→ Work to complete
Everything in the records except the pictures must be copied out exactly.

→ Records for processing
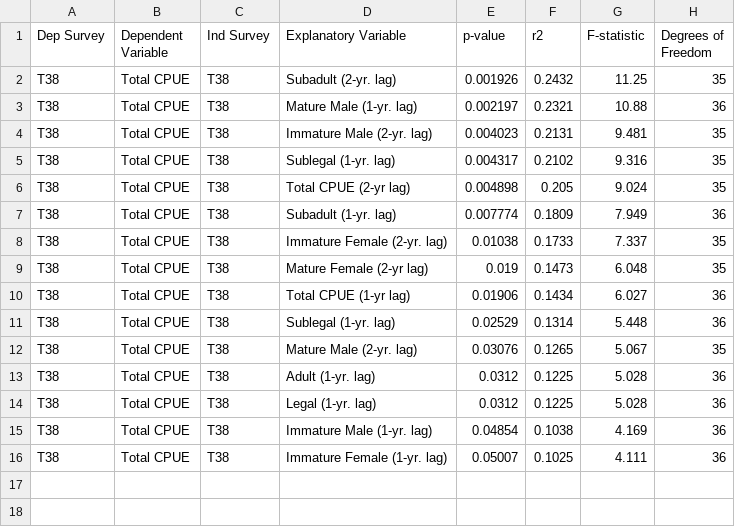
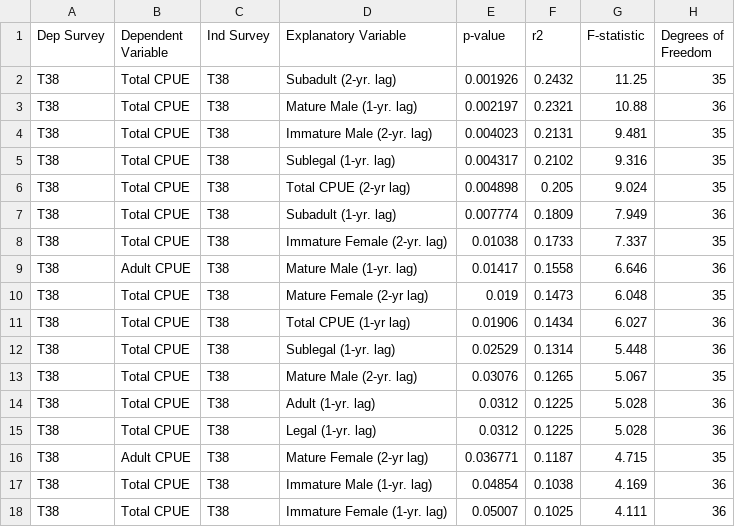
Before and after one commit to czwartackisr/shinycrab, a CSV file: Chapter1/Ch1/report/SingleAbundanceRegress.csv, drawn as a sheet; the diff names each change by its address in the sheet, - before the commit and + after, or states it on an @@ line.

Commit message:
Expanded some of the single relationship scripts for easy access and due diligence

```diff
--- a/Chapter1/Ch1/report/SingleAbundanceRegress.csv
+++ b/Chapter1/Ch1/report/SingleAbundanceRegress.csv
+row 9: T38 | Adult CPUE | T38 | Mature Male (1-yr. lag) | 0.01417 | 0.1558 | 6.646 | 36
+row 16: T38 | Adult CPUE | T38 | Mature Female (2-yr lag) | 0.036771 | 0.1187 | 4.715 | 35
```
Also changed, not shown: 3 other files.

→ Answer space
Before and after one commit to czwartackisr/shinycrab, a CSV file: Chapter1/Ch1/report/SingleAbundanceRegress.csv, drawn as a sheet; the diff names each change by its address in the sheet, - before the commit and + after, or states it on an @@ line.

Commit message:
Expanded some of the single relationship scripts for easy access and due diligence

```diff
--- a/Chapter1/Ch1/report/SingleAbundanceRegress.csv
+++ b/Chapter1/Ch1/report/SingleAbundanceRegress.csv
+row 9: T38 | Adult CPUE | T38 | Mature Male (1-yr. lag) | 0.01417 | 0.1558 | 6.646 | 36
+row 16: T38 | Adult CPUE | T38 | Mature Female (2-yr lag) | 0.036771 | 0.1187 | 4.715 | 35
```
Also changed, not shown: 3 other files.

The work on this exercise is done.